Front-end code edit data

_____

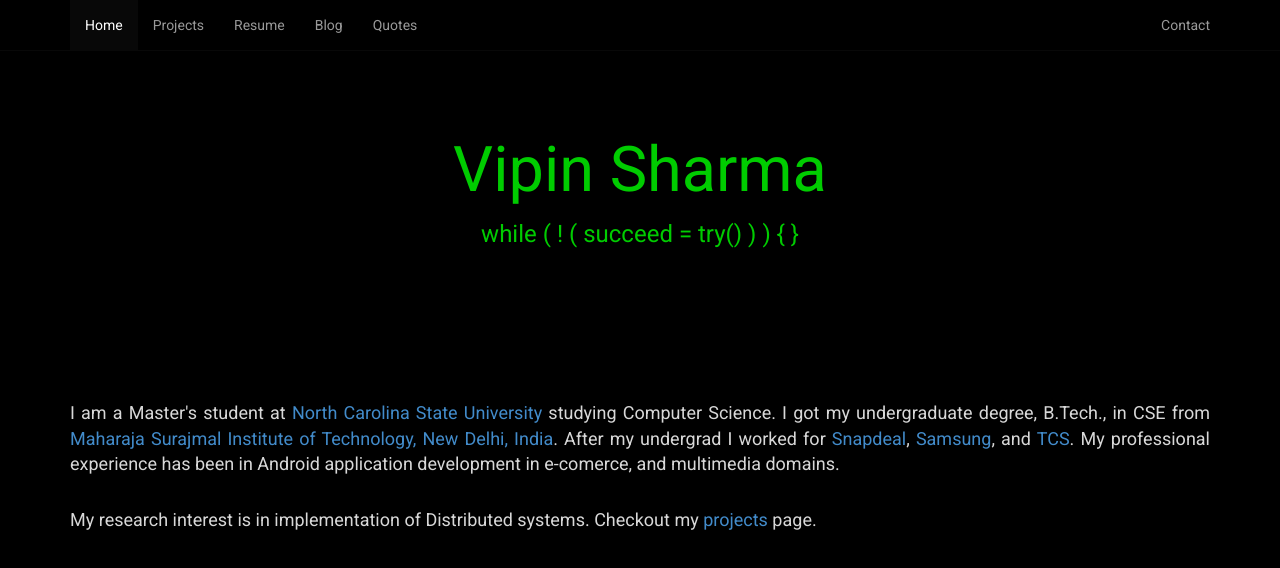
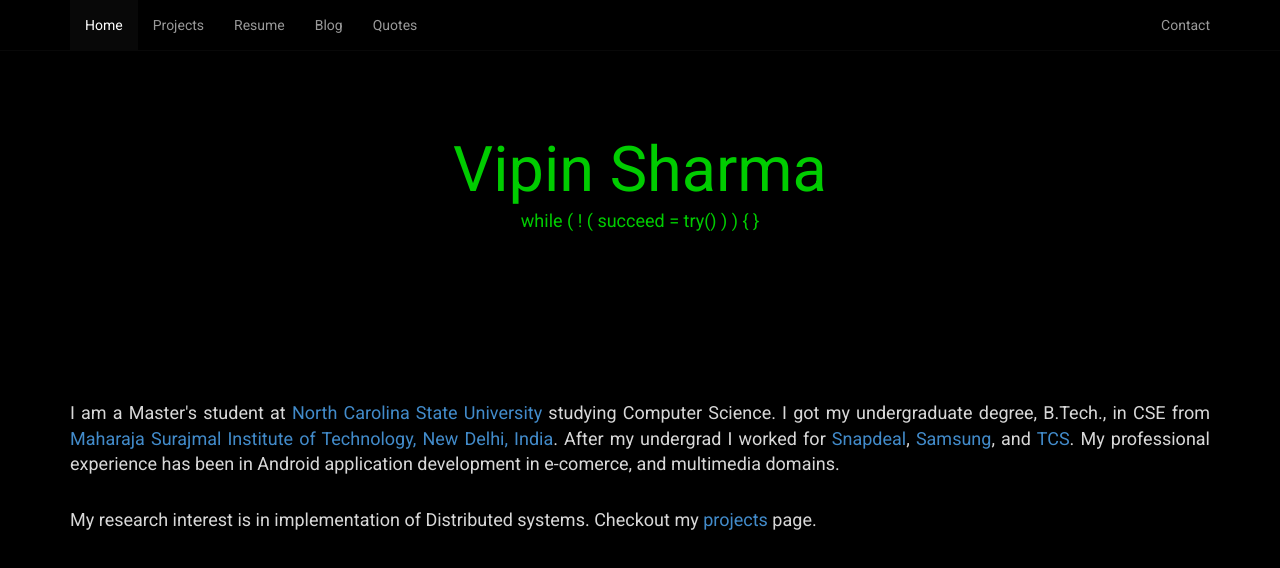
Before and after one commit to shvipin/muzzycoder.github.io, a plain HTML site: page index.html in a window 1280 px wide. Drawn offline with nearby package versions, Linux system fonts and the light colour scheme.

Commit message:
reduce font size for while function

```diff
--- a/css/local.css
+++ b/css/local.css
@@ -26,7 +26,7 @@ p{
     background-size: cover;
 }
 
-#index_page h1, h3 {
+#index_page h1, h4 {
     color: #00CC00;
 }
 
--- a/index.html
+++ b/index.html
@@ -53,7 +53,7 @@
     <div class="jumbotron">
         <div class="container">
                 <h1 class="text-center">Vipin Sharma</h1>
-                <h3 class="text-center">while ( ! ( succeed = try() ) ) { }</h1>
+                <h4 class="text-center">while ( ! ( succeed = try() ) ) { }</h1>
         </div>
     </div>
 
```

_____

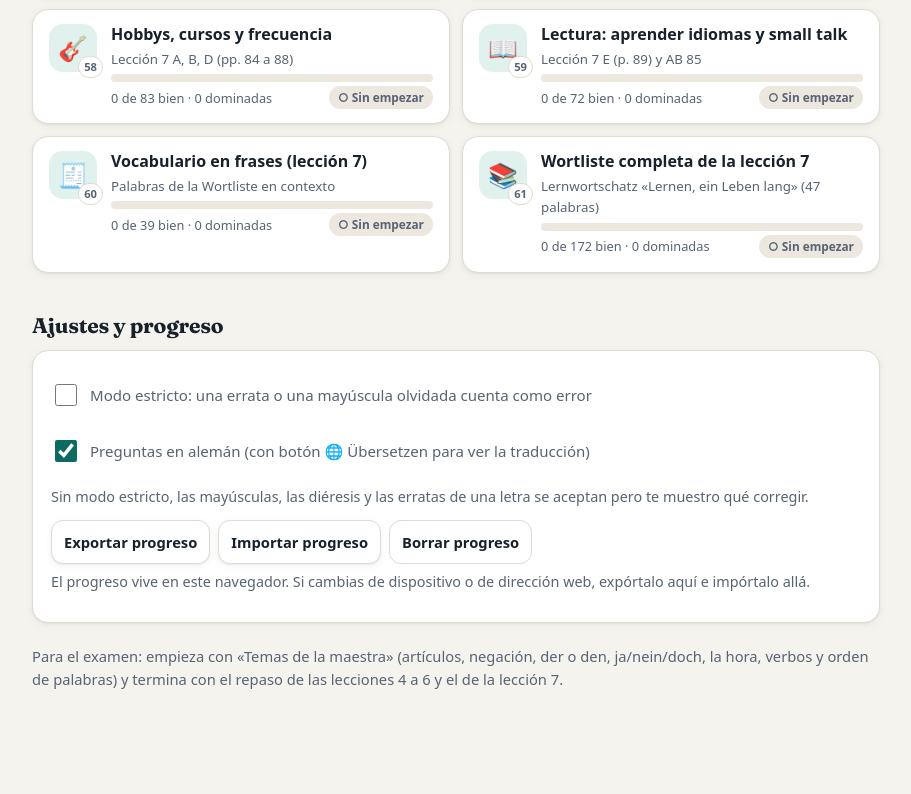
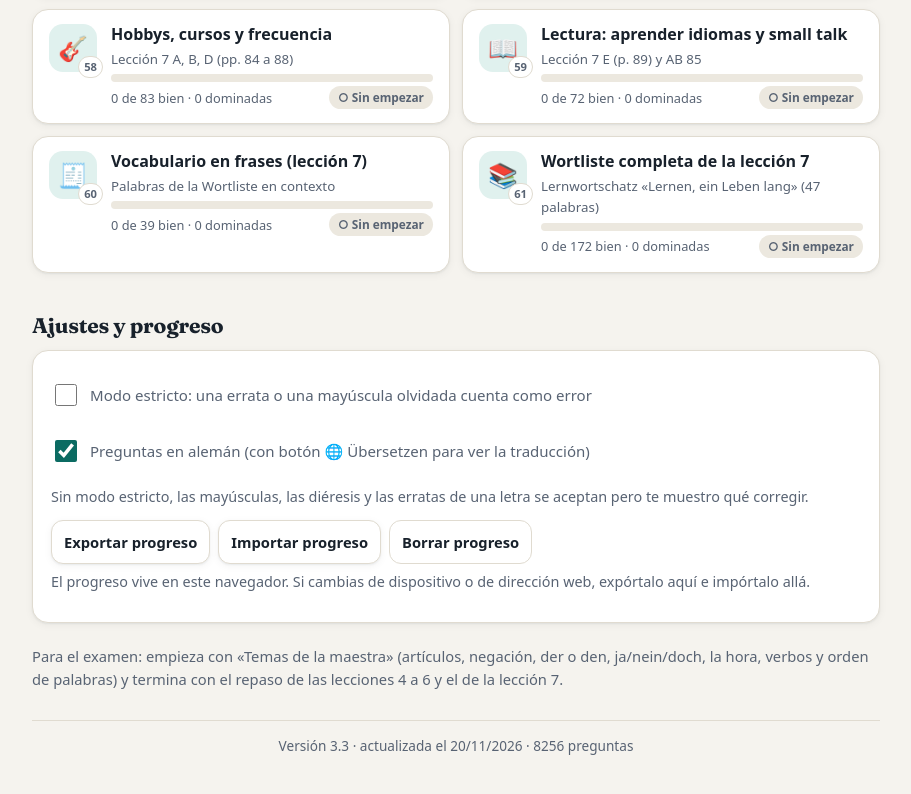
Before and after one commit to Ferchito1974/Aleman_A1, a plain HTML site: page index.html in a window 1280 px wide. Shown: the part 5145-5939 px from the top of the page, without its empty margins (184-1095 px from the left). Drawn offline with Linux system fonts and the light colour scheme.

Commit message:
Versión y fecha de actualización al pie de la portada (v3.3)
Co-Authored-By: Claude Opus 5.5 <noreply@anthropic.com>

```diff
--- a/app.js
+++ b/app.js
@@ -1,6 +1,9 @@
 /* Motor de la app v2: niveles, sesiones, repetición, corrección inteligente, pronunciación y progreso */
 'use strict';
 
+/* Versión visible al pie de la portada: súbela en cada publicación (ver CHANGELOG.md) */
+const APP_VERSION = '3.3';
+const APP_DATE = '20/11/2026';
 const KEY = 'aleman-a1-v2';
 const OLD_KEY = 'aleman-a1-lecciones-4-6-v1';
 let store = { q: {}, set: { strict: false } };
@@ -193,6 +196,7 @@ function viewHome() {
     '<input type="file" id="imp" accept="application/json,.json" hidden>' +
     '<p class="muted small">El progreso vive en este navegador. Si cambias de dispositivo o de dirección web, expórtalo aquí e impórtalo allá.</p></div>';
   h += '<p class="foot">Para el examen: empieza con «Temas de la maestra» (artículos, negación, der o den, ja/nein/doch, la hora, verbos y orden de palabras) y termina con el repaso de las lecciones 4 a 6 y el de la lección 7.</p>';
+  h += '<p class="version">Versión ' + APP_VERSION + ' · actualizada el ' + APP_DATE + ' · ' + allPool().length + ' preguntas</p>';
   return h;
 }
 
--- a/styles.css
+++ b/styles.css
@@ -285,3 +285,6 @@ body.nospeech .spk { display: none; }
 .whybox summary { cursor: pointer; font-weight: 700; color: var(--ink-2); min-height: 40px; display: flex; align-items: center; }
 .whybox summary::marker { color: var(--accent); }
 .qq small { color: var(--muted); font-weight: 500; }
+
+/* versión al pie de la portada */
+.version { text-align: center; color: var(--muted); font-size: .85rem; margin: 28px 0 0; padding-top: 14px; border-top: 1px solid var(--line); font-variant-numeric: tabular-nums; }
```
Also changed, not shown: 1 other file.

_____

All lines in the data that contain the word "color" should be copied.

__SOLVED PROBLEM__
     color: #00CC00;
 .whybox summary { cursor: pointer; font-weight: 700; color: var(--ink-2); min-height: 40px; display: flex; align-items: center; }
 .whybox summary::marker { color: var(--accent); }
 .qq small { color: var(--muted); font-weight: 500; }
+.version { text-align: center; color: var(--muted); font-size: .85rem; margin: 28px 0 0; padding-top: 14px; border-top: 1px solid var(--line); font-variant-numeric: tabular-nums; }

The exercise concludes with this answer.